**About this task**
Find all the lines in the entries below that hold the word "xlsx" and copy them.

Detected change data
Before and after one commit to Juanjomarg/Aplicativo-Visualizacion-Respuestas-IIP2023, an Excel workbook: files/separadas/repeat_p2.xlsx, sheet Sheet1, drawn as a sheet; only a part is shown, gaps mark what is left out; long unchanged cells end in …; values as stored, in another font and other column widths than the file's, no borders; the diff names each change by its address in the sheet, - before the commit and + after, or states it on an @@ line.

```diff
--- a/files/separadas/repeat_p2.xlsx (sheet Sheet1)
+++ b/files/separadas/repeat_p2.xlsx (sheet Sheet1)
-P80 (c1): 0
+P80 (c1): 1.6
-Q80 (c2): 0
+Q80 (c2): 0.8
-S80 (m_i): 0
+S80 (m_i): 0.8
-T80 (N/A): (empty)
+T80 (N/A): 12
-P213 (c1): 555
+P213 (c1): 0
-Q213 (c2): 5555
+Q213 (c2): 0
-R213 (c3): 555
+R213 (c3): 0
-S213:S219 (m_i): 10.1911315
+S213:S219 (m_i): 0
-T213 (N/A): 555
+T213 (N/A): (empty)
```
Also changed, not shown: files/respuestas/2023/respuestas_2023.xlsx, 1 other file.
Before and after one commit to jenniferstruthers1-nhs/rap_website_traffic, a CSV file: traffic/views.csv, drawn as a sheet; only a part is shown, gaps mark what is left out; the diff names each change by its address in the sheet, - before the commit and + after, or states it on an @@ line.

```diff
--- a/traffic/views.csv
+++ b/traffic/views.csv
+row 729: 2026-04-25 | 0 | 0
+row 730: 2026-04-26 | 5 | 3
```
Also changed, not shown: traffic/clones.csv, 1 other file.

**Task response**
Before and after one commit to Juanjomarg/Aplicativo-Visualizacion-Respuestas-IIP2023, an Excel workbook: files/separadas/repeat_p2.xlsx, sheet Sheet1, drawn as a sheet; only a part is shown, gaps mark what is left out; long unchanged cells end in …; values as stored, in another font and other column widths than the file's, no borders; the diff names each change by its address in the sheet, - before the commit and + after, or states it on an @@ line.
--- a/files/separadas/repeat_p2.xlsx (sheet Sheet1)
+++ b/files/separadas/repeat_p2.xlsx (sheet Sheet1)
Also changed, not shown: files/respuestas/2023/respuestas_2023.xlsx, 1 other file.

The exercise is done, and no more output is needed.